Article
The repeated exposure of Pisum (pea) plants to red light brings into operation an apparent synthesis of phytochrome which is not observed in material kept in the dark. This process shows some temperature compensation but has an optimum at 26 degrees ; it is irreversibly inhibited by 10(-4)m cycloheximide and 10 mug/ml actinomycin D. It is also inhibited by the auxins indoleacetic acid, naphthalene acetic acid and 2,4-dichlorophenoxyacetic acid at 10(-4)m but in these cases the inhibition is completely reversed when the auxin is washed out of the tissue. Antiauxins 2,4,6-trichlorophenoxyacetic acid and p-chlorophenoxy isobutyric acid, while strongly inhibiting growth have little effect on apparent synthesis. Other growth regulators and the precursor of tetrapyrrole synthesis, delta-aminolevulinic acid, have no consistent effect on the process, but 3 x 10(-4)m cobalt (II) nitrate is inhibitory. The capacity for apparent synthesis decreases as the cells approach maturity.

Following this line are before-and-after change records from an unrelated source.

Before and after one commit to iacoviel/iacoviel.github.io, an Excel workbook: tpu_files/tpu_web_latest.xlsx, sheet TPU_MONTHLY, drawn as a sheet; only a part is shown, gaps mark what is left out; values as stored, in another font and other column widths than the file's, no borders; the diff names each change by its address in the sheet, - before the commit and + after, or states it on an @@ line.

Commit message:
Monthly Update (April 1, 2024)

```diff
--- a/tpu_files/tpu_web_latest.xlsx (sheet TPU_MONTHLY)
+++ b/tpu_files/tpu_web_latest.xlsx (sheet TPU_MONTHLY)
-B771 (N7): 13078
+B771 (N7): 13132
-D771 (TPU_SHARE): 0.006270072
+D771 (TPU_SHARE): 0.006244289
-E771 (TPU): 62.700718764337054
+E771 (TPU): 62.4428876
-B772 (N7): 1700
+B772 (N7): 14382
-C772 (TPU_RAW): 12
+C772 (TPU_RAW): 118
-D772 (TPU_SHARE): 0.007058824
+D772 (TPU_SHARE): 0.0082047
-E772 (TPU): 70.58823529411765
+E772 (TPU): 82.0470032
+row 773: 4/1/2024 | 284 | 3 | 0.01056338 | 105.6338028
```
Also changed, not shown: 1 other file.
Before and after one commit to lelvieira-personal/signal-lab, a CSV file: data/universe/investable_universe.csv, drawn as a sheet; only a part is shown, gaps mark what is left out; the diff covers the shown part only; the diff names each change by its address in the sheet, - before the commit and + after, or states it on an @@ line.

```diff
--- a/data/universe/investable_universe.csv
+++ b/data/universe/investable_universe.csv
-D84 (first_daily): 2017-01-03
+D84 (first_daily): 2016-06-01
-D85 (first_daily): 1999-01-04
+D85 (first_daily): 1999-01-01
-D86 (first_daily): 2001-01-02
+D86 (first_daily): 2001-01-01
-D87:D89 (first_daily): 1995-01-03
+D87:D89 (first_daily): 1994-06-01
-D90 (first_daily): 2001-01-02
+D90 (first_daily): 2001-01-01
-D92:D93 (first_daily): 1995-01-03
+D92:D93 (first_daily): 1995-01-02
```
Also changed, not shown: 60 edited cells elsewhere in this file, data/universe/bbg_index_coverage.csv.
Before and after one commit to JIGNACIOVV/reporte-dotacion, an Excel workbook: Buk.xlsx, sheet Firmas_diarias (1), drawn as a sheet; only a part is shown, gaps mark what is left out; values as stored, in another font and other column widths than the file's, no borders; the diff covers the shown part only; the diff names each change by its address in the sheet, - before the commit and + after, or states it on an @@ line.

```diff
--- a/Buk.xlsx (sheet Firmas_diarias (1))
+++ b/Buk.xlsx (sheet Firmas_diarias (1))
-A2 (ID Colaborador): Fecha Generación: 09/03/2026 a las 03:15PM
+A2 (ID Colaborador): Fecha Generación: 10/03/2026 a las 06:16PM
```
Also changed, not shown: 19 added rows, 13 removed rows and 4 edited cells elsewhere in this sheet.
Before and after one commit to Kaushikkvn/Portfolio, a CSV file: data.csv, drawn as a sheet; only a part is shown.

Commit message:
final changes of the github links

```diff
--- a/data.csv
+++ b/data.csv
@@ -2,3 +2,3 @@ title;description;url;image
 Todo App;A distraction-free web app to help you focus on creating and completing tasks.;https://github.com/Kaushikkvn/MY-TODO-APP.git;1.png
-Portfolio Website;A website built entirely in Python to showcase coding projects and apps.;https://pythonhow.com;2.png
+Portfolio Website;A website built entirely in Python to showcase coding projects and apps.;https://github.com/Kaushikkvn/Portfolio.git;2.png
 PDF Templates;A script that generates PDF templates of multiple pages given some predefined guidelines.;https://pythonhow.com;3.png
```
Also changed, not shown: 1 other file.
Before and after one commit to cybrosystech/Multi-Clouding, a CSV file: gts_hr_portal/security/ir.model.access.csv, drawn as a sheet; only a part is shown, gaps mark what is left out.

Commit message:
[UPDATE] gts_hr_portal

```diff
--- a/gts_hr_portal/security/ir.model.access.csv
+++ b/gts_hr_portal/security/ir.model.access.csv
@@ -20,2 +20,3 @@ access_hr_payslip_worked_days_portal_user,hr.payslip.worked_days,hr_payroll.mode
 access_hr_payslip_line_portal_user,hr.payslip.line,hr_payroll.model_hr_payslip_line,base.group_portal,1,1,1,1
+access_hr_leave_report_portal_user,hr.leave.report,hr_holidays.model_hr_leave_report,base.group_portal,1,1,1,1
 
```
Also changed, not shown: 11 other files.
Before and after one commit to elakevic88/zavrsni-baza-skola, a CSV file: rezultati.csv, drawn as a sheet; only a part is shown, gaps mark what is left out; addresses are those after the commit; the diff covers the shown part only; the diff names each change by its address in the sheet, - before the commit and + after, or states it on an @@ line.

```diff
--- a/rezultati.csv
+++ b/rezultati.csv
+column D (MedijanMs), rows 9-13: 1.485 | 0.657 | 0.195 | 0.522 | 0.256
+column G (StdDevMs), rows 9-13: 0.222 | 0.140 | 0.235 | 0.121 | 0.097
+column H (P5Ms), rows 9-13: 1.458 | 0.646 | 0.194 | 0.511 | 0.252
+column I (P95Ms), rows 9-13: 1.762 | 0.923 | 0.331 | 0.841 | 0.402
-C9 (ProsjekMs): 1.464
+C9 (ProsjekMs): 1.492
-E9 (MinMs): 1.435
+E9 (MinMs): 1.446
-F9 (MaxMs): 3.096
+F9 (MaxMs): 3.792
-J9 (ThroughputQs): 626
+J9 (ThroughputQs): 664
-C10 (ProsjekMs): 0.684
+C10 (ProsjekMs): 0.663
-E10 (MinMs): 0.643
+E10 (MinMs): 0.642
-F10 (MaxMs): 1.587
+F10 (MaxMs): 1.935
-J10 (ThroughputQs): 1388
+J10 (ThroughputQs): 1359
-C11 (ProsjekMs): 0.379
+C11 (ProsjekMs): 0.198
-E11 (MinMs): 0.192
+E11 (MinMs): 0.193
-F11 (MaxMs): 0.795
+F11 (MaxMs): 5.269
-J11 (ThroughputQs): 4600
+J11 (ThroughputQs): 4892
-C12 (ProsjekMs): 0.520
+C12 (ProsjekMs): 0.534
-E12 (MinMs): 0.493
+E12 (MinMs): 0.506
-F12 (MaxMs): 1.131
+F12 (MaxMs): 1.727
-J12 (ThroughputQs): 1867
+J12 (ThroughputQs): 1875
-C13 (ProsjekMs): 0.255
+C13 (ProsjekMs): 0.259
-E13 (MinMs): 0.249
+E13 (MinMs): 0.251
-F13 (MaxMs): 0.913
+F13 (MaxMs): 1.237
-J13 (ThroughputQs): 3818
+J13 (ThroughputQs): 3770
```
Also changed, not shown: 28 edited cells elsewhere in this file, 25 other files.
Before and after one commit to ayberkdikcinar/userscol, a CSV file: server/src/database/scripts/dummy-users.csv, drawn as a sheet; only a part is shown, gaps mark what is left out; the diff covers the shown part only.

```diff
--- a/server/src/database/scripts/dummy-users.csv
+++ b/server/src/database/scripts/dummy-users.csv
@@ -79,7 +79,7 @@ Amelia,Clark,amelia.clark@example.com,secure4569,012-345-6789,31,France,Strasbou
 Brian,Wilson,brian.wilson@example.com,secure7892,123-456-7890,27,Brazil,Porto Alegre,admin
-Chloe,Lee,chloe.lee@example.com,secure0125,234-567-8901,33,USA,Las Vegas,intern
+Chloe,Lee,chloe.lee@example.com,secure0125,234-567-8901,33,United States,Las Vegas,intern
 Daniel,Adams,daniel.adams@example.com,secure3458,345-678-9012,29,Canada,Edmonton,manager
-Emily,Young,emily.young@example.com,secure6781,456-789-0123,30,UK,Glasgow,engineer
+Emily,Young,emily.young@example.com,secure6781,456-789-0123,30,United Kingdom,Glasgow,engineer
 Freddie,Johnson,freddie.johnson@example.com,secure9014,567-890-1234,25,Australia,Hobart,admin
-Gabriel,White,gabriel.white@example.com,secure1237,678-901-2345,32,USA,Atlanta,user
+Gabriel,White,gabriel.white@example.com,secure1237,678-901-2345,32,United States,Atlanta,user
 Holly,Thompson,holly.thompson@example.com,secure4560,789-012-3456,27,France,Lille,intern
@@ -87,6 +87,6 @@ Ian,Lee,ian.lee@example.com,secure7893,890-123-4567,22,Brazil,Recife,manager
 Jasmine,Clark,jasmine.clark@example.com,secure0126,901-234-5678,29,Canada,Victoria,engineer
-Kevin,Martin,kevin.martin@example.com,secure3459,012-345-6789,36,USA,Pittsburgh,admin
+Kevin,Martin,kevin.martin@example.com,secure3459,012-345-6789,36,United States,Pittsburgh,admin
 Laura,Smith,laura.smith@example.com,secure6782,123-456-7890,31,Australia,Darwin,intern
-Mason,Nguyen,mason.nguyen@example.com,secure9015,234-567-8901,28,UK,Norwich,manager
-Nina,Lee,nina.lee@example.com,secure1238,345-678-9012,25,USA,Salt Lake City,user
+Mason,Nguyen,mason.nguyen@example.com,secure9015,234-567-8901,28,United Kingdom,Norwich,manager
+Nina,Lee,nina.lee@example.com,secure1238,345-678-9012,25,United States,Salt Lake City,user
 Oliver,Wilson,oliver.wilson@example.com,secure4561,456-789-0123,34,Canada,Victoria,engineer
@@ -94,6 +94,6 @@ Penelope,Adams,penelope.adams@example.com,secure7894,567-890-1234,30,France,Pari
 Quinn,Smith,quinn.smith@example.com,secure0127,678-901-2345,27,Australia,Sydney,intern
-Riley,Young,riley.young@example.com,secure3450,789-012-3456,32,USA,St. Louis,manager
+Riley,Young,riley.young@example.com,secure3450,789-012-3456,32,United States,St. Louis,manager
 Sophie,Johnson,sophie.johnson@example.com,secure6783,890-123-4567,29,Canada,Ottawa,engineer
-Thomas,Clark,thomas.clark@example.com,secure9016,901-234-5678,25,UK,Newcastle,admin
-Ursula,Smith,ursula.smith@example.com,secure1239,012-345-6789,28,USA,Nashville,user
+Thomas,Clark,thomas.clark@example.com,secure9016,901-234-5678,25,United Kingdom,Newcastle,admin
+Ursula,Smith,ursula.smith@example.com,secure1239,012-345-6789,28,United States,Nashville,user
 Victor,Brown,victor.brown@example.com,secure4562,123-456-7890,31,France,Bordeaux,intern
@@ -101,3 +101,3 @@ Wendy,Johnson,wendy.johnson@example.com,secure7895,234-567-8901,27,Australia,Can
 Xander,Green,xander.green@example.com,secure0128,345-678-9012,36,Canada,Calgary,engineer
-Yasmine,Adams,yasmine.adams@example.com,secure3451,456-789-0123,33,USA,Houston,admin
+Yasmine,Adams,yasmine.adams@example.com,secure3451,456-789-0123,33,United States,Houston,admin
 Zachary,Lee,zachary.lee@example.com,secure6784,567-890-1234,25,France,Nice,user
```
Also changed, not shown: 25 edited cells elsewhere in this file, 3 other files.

The results may be explained by either de novo synthesis of phytochrome, or by a transformation process resembling in some respects the dark reversion of Pfr to Pr. The physiological role of apparent synthesis is suggested.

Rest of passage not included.